### YOUR INSTRUCTIONS
In the records that follow, how many lines contain the word "added"? Give only that figure.

★ ★ ★ ★

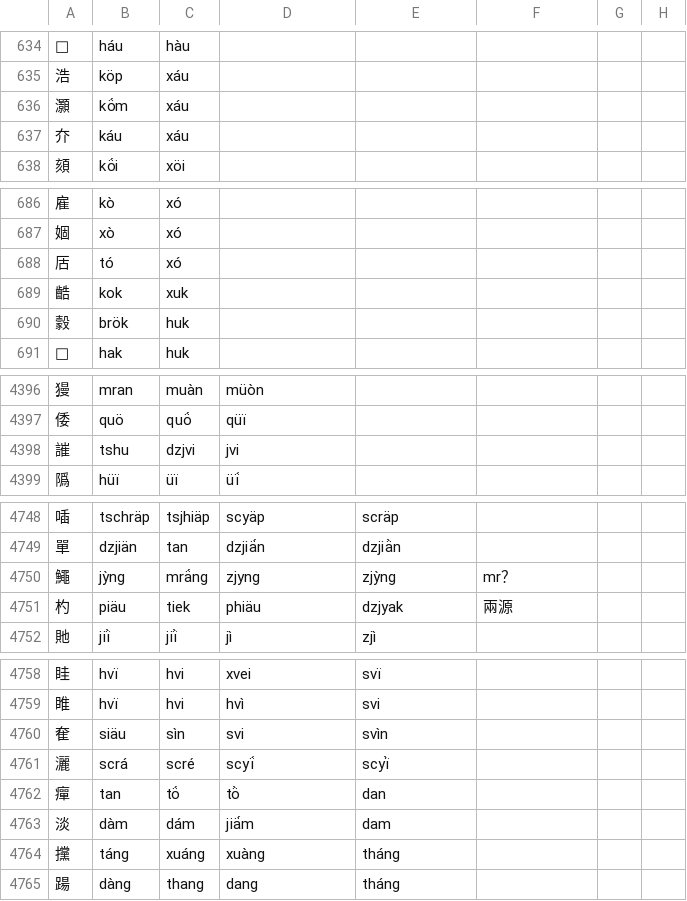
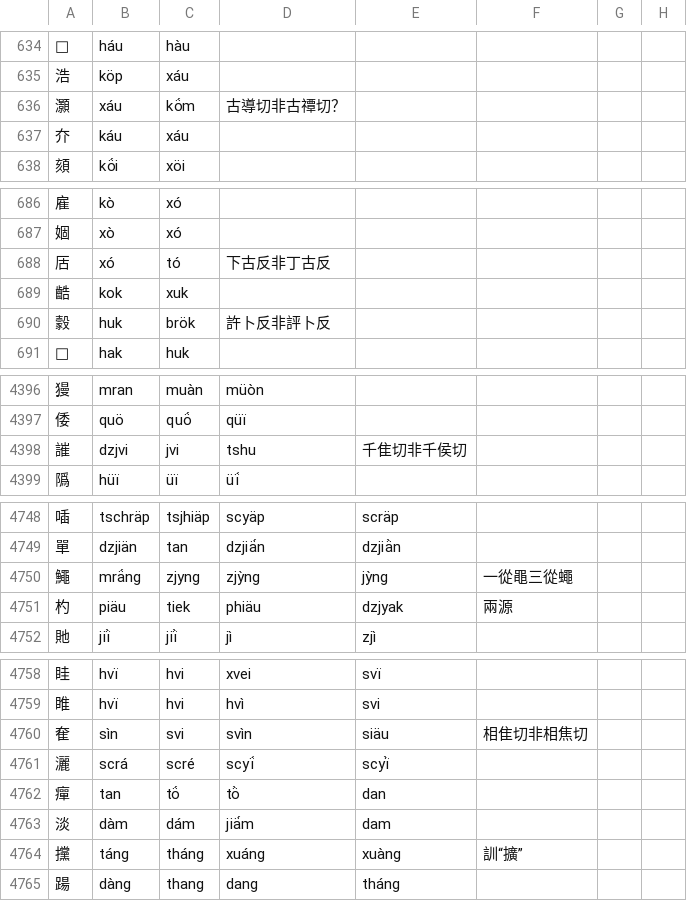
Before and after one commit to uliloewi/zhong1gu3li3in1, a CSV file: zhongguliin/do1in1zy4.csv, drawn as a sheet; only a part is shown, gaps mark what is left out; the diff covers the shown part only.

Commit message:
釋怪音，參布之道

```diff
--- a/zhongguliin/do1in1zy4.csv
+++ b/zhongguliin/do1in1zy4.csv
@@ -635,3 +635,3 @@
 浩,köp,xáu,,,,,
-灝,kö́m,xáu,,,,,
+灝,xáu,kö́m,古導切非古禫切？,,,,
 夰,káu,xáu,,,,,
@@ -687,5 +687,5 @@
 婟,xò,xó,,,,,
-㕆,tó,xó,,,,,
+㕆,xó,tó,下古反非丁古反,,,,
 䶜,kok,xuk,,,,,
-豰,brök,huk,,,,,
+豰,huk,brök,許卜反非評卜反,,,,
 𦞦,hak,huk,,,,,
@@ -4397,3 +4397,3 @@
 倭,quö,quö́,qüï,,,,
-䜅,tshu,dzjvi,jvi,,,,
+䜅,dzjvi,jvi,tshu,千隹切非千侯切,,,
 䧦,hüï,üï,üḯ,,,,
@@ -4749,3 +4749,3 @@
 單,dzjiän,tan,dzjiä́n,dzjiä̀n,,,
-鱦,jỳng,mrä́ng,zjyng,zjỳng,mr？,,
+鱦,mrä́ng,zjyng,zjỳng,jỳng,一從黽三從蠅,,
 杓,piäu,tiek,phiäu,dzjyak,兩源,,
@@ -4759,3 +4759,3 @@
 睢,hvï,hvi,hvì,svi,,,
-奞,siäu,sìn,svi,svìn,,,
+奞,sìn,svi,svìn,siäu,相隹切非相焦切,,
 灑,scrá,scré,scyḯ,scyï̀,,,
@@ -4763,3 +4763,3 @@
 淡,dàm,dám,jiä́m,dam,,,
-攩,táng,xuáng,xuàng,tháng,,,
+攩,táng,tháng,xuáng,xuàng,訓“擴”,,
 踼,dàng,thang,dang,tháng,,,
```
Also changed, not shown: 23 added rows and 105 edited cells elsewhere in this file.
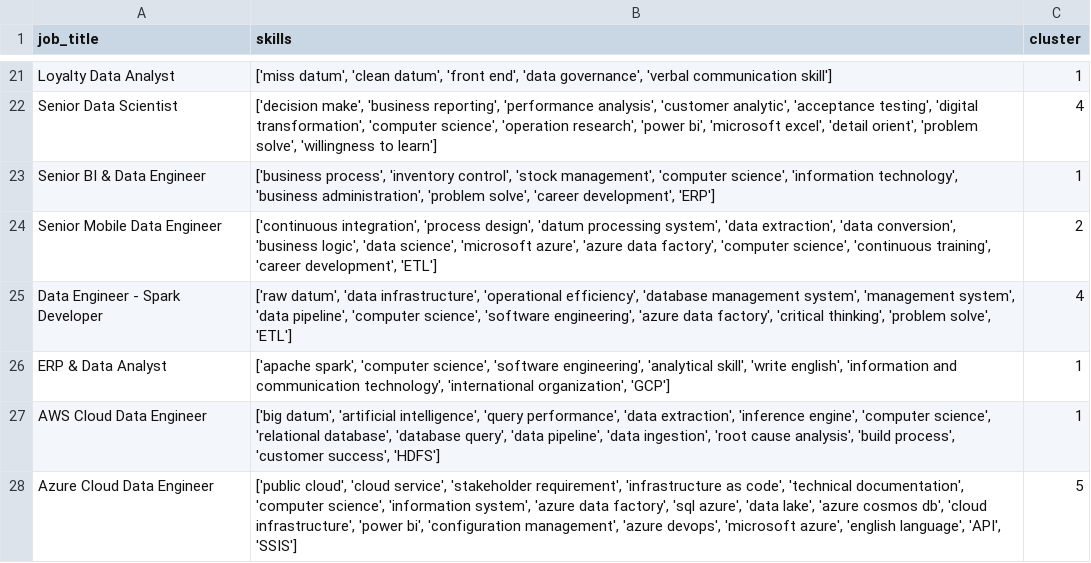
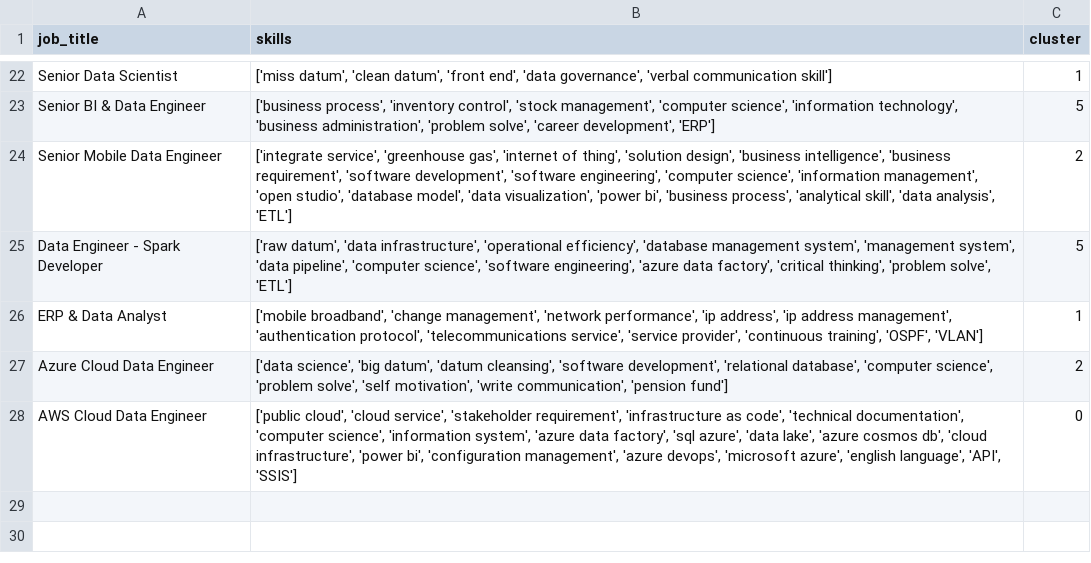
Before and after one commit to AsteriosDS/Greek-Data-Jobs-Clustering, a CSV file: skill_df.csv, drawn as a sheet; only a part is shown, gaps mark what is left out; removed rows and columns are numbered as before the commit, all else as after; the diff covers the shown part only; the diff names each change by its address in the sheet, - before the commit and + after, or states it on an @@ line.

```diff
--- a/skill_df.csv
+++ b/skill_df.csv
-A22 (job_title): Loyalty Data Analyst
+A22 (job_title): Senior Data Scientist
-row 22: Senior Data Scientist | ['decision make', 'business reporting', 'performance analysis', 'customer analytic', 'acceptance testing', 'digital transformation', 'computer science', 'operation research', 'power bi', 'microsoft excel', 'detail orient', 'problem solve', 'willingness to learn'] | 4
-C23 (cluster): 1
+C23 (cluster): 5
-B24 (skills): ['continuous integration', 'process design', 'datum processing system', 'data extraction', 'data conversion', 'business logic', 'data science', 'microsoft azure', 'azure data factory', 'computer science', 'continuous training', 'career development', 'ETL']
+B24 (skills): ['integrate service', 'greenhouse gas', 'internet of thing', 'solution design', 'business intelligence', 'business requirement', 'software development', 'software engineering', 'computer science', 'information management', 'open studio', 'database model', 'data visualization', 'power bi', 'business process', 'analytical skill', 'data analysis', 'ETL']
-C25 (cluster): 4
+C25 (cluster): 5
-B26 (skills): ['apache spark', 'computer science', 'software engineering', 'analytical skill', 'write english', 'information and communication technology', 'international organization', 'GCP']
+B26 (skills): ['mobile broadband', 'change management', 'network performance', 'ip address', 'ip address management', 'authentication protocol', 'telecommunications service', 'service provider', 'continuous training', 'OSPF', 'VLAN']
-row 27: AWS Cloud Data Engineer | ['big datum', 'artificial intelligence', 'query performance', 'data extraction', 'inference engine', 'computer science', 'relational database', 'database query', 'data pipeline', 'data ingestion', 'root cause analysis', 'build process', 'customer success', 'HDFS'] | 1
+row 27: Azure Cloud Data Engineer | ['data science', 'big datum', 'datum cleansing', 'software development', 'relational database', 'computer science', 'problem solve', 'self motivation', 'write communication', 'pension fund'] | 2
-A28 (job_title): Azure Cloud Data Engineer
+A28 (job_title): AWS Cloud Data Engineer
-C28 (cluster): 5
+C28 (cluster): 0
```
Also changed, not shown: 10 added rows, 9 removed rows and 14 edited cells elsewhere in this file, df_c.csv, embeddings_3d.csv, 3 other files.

★ ★ ★ ★

### TASK RESPONSE
2